Each bypass graft for which visualization was determined not to be non-diagnostic was visually assessed using axial data, multi-planar reformats and curved planar reformats as per Society of Cardiovascular Computed Tomography guidelines and assigned to one of three categories: Occluded (defined as any focus where there was complete lack of luminal contrast), luminal stenosis of greater than 50%, or patent (no luminal stenosis greater than 50%) .
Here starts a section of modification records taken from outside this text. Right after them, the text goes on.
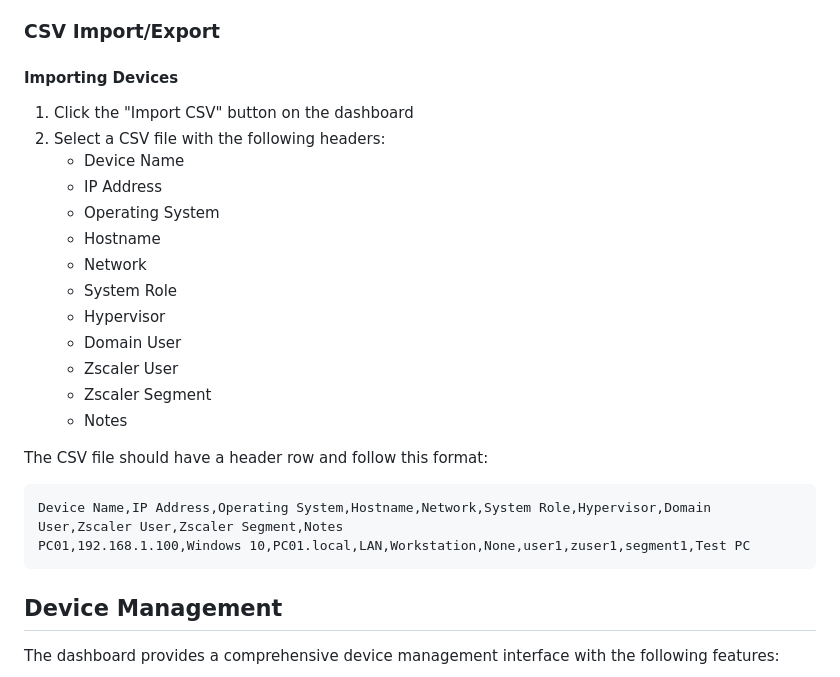
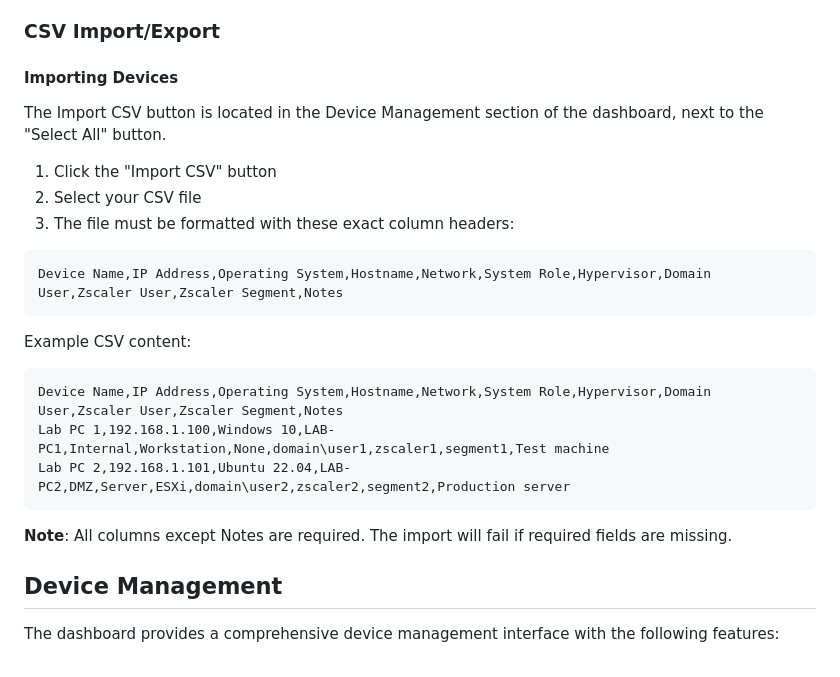
Before and after one commit to jjesse/homelab_tracker, a Markdown page: README.md, the part around the change. Rendered like a GitHub page.

Commit message:
fixing issue #17 Import of CSV file

````diff
--- a/README.md
+++ b/README.md
@@ -432,27 +432,23 @@ sudo journalctl -u homelab
 ### CSV Import/Export
 
 #### Importing Devices
+The Import CSV button is located in the Device Management section of the dashboard, next to the "Select All" button.
 
-1. Click the "Import CSV" button on the dashboard
-2. Select a CSV file with the following headers:
-   - Device Name
-   - IP Address
-   - Operating System
-   - Hostname
-   - Network
-   - System Role
-   - Hypervisor
-   - Domain User
-   - Zscaler User
-   - Zscaler Segment
-   - Notes
-
-The CSV file should have a header row and follow this format:
-
+1. Click the "Import CSV" button
+2. Select your CSV file
+3. The file must be formatted with these exact column headers:
 ```csv
 Device Name,IP Address,Operating System,Hostname,Network,System Role,Hypervisor,Domain User,Zscaler User,Zscaler Segment,Notes
-PC01,192.168.1.100,Windows 10,PC01.local,LAN,Workstation,None,user1,zuser1,segment1,Test PC
 ```
+
+Example CSV content:
+```csv
+Device Name,IP Address,Operating System,Hostname,Network,System Role,Hypervisor,Domain User,Zscaler User,Zscaler Segment,Notes
+Lab PC 1,192.168.1.100,Windows 10,LAB-PC1,Internal,Workstation,None,domain\user1,zscaler1,segment1,Test machine
+Lab PC 2,192.168.1.101,Ubuntu 22.04,LAB-PC2,DMZ,Server,ESXi,domain\user2,zscaler2,segment2,Production server
+```
+
+**Note**: All columns except Notes are required. The import will fail if required fields are missing.
 
 ## Device Management
 
````
Also changed, not shown: CHANGELOG.md (+5 -0 lines).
The Maritime Heart Center (MHC) Cardiac Surgery Registry captures pre-operative, intra-operative and in-hospital post-operative clinical variables including mortality and morbidity for all patients undergoing cardiac surgery at the QEII Health Sciences Centre in Nova Scotia, Canada. Pre-operative variables included age, sex, body mass index (BMI), smoking history, diabetes, hypercholesterolemia, hypertension, peripheral and/or cerebrovascular disease, chronic obstructive pulmonary disease, left ventricular ejection fraction (EF), myocardial infarction within 21 days prior to surgery, urgency of surgery (urgent patients required surgery within 24 hours, in-house patients were waiting in-hospital, elective patients were waiting at home), prior percutaneous coronary intervention, left main stenosis >50%, and number of diseased vessels. In-hospital outcomes included all-cause mortality, stroke (neurological deficit persisting at time of hospital discharge), peak troponin T, deep sternal wound infection, mechanical ventilation >24 hours, and postoperative length of stay in hospital >9 days. Aortic cross-clamp time was also reported.
The TAG and LIMA+SVG groups were compared using Chi-square or Fisher’s exact tests for categorical variables, two-tailed t-tests for continuous variables that were normally distributed, and Wilcoxon rank sum tests for continuous variables that did not have a normal distribution.
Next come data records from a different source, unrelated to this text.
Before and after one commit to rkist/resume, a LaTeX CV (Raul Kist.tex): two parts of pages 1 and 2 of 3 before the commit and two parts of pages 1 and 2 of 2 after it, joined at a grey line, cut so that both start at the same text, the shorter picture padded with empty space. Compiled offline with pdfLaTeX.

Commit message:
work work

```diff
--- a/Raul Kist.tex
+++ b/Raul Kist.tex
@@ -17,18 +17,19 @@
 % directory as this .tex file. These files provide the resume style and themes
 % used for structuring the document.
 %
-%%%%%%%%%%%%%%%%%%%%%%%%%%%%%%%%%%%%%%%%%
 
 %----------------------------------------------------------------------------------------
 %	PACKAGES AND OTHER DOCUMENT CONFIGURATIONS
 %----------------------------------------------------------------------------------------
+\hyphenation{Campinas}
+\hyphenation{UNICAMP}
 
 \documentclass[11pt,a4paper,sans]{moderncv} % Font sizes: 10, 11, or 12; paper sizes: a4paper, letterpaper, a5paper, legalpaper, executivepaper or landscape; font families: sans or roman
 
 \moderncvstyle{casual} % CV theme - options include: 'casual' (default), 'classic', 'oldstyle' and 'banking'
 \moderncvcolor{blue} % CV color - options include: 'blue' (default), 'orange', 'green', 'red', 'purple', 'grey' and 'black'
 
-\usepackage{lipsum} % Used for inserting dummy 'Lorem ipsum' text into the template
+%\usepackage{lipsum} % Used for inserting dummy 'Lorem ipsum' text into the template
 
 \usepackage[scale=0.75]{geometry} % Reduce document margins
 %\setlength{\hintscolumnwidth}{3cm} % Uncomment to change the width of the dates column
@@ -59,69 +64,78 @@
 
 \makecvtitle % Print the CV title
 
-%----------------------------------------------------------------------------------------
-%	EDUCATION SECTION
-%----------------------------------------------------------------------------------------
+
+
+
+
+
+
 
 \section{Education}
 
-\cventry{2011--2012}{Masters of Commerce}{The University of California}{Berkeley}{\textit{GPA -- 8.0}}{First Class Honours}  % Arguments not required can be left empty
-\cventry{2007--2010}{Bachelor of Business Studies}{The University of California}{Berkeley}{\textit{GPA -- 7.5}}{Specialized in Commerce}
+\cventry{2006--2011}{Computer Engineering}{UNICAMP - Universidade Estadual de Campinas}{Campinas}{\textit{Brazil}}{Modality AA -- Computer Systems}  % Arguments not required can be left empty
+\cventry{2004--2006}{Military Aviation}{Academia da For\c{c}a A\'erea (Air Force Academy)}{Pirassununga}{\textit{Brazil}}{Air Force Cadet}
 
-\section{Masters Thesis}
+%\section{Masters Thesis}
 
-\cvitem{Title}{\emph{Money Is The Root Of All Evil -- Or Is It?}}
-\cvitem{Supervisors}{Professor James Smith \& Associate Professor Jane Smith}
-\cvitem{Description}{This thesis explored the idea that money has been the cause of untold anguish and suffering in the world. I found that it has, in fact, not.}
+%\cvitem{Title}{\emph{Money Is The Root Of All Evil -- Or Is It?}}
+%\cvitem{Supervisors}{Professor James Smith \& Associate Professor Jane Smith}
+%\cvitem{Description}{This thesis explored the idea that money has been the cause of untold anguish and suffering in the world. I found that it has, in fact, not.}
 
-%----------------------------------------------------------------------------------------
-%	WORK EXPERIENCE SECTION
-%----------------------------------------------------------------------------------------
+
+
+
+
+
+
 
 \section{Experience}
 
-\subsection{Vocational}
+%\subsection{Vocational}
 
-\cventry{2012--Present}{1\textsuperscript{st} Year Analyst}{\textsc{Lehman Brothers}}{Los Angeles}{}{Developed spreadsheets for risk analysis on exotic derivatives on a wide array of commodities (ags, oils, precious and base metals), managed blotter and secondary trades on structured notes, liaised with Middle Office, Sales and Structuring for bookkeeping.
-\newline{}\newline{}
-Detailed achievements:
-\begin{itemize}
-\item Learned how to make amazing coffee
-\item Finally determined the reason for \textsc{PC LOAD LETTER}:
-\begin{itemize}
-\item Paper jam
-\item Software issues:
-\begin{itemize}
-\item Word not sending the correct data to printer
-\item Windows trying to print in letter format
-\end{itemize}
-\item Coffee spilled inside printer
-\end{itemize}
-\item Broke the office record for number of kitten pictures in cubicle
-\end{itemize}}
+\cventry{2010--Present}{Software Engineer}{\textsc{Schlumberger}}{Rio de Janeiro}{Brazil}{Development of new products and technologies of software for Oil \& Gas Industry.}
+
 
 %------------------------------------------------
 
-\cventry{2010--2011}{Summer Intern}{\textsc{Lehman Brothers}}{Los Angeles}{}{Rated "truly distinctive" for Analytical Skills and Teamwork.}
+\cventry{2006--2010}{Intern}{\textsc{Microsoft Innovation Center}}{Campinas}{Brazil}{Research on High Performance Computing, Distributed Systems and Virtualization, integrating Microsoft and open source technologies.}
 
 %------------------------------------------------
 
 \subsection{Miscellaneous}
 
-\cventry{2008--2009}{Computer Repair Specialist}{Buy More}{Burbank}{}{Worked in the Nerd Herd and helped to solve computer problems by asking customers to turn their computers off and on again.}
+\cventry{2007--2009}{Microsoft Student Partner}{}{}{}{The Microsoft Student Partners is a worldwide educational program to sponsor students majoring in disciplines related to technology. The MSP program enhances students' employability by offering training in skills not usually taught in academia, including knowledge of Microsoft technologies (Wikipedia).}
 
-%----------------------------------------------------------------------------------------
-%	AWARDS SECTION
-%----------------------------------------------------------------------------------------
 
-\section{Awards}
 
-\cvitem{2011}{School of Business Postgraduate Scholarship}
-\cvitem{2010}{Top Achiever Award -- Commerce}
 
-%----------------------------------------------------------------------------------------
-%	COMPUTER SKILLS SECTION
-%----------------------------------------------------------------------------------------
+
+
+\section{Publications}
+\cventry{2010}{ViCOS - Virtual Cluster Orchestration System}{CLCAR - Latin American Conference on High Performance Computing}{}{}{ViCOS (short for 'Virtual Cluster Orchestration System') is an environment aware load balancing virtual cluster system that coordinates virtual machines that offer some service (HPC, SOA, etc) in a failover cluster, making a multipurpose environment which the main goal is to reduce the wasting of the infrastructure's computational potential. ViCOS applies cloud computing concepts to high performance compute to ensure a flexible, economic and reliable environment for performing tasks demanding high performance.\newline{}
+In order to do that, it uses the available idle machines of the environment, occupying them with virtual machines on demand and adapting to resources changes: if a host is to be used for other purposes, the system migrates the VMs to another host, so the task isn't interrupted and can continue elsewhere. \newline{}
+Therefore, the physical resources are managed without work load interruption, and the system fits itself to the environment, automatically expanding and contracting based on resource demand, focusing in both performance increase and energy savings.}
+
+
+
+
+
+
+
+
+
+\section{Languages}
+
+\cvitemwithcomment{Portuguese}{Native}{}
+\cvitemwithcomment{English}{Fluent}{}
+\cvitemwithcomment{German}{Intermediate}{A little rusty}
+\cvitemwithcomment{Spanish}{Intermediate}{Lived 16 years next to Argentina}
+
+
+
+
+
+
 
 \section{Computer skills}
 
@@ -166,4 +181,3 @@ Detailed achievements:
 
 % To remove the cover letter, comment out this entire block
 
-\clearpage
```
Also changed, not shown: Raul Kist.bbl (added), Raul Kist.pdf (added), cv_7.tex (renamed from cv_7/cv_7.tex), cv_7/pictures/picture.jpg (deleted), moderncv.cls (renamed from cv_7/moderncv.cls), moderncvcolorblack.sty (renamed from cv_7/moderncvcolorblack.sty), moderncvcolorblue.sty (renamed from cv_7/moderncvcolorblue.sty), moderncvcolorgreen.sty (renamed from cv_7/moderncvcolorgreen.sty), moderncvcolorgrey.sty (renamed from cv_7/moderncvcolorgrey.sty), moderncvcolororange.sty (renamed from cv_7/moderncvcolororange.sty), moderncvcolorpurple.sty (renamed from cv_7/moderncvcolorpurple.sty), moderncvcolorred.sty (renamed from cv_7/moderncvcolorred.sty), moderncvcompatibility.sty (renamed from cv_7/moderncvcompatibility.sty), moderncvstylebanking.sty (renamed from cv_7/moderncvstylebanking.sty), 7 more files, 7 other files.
One of the primary objectives was > 20% recruitment of patients into the randomized trial. Patient eligibility was based on inclusion and exclusion criteria and assignment to participating surgeons. This allowed for the creation of a predictive model capable to identify factors that predicted use of TAG. Design variables were created for reference level coding of categorical variables with more than two levels. For the multivariable analysis, candidate variables were selected based on clinical relevance or a significance of bivariate association with p value <0.2. A non-parsimonious logistic regression model was developed to identify the predictors of receiving TAG. The area under the receiver operating characteristic (ROC) curve was used to assess predictive accuracy of the model. A bootstrap procedure was used to obtain 1000 subsamples with replacement. The 2.5th and 97.5th percentiles of the bootstrap distribution were then used to determine the 95% Confidence Interval (CI) of the ROC.
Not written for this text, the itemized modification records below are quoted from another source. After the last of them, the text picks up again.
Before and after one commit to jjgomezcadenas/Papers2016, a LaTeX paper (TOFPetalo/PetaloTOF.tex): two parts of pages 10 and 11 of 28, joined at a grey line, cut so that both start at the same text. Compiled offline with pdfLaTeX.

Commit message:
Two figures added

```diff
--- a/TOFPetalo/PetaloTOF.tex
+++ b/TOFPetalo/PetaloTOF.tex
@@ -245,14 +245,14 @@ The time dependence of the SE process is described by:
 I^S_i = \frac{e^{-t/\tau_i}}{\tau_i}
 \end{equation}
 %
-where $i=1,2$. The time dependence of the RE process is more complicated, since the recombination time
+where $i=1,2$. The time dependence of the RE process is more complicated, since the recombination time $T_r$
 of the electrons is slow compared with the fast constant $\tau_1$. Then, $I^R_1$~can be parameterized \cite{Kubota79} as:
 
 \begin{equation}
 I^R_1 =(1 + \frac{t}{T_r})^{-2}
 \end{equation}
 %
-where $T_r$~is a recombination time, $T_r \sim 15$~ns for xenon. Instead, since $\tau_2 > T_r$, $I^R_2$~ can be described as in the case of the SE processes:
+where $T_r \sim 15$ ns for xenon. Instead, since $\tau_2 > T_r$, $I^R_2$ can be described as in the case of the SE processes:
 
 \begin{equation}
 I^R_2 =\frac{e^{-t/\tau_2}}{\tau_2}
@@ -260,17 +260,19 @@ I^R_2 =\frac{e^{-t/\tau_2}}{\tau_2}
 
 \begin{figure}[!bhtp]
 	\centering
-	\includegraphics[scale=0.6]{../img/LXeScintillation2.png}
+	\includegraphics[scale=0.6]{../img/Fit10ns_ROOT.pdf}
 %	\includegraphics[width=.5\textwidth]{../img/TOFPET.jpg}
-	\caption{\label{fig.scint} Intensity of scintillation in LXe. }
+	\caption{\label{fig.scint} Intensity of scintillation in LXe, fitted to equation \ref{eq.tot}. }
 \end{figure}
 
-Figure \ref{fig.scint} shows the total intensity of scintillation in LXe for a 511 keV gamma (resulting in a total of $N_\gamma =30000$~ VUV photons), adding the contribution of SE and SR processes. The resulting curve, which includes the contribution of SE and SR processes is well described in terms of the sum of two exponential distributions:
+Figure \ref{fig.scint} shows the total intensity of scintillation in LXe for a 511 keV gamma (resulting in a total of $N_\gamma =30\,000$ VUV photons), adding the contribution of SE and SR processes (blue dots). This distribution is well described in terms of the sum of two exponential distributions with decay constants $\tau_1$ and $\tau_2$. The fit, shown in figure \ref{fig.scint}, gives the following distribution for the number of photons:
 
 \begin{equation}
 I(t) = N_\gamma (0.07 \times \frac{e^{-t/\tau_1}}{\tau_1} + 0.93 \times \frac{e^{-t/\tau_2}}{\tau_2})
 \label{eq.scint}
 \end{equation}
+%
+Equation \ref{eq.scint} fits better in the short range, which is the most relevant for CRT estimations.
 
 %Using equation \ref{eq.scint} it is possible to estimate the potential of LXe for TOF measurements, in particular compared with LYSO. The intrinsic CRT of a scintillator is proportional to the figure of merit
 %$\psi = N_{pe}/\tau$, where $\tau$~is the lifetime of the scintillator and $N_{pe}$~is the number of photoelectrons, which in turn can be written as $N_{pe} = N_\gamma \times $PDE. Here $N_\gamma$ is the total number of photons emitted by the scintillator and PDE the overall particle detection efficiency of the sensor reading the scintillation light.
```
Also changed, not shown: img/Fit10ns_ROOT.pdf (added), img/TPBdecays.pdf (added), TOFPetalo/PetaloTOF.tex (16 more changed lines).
All statistical analyses were performed using the SAS software package version 9.2 (SAS, Cary, North Carolina).